In summary, provided that the script, storyline and direction were lacking, the actors rose above the road blocks and were exceptionally good. However, I truly believe Fiennes should’ve stuck with acting rather than overextending himself as the director. The cut scenes were clumsy and downright harsh, and the flip between Nelly’s present and her memories didn’t quite weave a strong enough thread for viewers to jump to a conclusive ending. All in all, this film is, at best, a 2.5 out of 5 reels. If you’re curious to know more about Dickens’ life like I was, feel free to add it to your Netflix queue, but it probably wouldn’t be a shame if it’s #180.


2.5 out of 5 reels

PostByAshley


Thoughts on this film? Would love to hear what you think!

18 thoughts on “Guest Review: Ralph Fiennes’ The Invisible Woman

  1. Nicely done Ashley. I would say welcome to FlixChatter but it’s not my site…. I am good friends with our host, though, so… Welcome to FlixChatter! Lol
    I look forward to reading more of your stuff.

    • Thank you! I didn’t realize it was a novel until after I saw the film. I’m curious to read it as well and compare it with Fiennes’ interpretation, but, like you, the list keeps growing!

  2. Though Fiennes is hardly the first filmmaker to tap into the restrictive social codes and barbed double-speak of the Victorian era, he renders it all with an unusually sharp, unsparing touch that, at its best, recalls Terence Davies ’ film version of “The House of Mirth.” In one of the film’s most piercing moments, Dickens entreats Nelly into a late-night accounting session following a charity benefit, her mother drifting in and out of sleep — or pretending to — on an adjacent divan. Although no garments are removed, it’s a more carnal scene than anything in “The Canyons.” No less remarkable is a later encounter between Nelly and Catherine Dickens, in which the spurned wife makes it clear to the mistress that she knows everything that’s going on, without ever saying a word to that effect. The exceptional Scanlan (a Brit TV vet whose film credits include “Notes on a Scandal”) at first seems to be playing the bosomy Mrs. Dickens as a rather unfortunate scold from whom the writer would be fortunate to escape, but over her handful of scenes she deepens and humanizes the character until she emerges as a surprisingly tragic figure.

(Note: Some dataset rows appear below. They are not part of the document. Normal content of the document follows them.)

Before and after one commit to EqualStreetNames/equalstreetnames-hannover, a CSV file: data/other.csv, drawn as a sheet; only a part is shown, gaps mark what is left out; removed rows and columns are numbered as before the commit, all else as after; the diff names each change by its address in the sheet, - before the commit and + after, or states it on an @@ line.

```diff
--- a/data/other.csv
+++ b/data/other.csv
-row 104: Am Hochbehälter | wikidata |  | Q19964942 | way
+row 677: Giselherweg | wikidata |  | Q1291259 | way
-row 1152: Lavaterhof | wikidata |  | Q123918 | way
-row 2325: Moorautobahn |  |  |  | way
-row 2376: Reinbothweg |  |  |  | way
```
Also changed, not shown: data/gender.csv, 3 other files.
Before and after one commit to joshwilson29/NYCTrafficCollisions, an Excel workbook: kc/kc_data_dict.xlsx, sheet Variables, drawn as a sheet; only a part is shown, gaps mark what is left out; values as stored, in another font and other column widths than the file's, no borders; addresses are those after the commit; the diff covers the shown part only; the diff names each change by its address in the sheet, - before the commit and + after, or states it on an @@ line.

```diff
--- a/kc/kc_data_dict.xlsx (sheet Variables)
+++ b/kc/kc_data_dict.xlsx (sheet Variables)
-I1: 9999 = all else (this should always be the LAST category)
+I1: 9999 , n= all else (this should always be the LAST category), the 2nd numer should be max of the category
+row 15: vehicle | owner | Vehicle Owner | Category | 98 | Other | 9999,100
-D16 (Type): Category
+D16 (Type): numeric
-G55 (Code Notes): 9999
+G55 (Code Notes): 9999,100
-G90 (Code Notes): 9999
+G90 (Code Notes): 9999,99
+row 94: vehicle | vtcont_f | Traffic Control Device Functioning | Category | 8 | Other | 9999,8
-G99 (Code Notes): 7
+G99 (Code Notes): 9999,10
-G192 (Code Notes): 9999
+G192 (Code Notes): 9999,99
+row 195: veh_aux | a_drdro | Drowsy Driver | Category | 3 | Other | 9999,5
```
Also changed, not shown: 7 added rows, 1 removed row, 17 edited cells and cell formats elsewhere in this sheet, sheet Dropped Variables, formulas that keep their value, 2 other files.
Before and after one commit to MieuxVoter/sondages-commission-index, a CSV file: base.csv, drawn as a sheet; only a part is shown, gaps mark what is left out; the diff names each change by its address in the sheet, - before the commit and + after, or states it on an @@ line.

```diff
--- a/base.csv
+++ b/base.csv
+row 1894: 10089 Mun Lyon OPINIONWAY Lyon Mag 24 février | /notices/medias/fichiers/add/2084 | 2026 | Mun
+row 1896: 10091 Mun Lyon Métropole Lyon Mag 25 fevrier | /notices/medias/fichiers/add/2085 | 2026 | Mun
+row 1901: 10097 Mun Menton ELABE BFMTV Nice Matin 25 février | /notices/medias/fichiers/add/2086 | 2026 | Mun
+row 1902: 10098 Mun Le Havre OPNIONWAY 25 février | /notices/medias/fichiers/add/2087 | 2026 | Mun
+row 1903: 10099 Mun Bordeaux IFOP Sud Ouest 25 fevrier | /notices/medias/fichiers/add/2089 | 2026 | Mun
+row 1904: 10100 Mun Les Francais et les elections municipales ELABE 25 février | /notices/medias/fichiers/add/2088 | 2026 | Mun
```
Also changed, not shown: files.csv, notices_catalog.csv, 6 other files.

      • Thank you, Cindy! Fiennes certainly has a knack for playing slightly odd and larger than life characters. He was perfect as Dickens; although, there were a few scenes where the mannerisms of his voice resembled Lord Voldemort from the Harry Potter series.

    • Thank you, I’m glad you enjoyed it! It had so much potential, but it just wasn’t focused enough for me. The acting was great, however.

  3. Hi Ashley, welcome to Flixchatter as a fellow guest contributor!
    I like period dramas too. It sure sounds like it would have a lot of promise with Dickens as a main character, so it’s too bad it’s disappointing.

  4. Thank you! You’re exactly right. I was very excited to see it, but ended up being very disappointed. It was interesting to learn more about Dickens’ personal life, but I think the direction could’ve been tighter. Maybe save it for a rainy day?

    • Hey Ashley, thanks again for this awesome review! It’s really too bad Fiennes’ direction was lacking here, though I thought his debut Coriolanus was decent. Glad to hear the acting was still good all around, he’s a great actor and I also like Felicity Jones.

      Btw, Prairiegirl is Becky Kurk in case you didn’t know ;)

Join the conversation by leaving a comment

Fill in your details below or click an icon to log in:

WordPress.com Logo

You are commenting using your WordPress.com account. Log Out / Change )

Twitter picture

You are commenting using your Twitter account. Log Out / Change )

Facebook photo

You are commenting using your Facebook account. Log Out / Change )

Google+ photo

You are commenting using your Google+ account. Log Out / Change )

Connecting to %s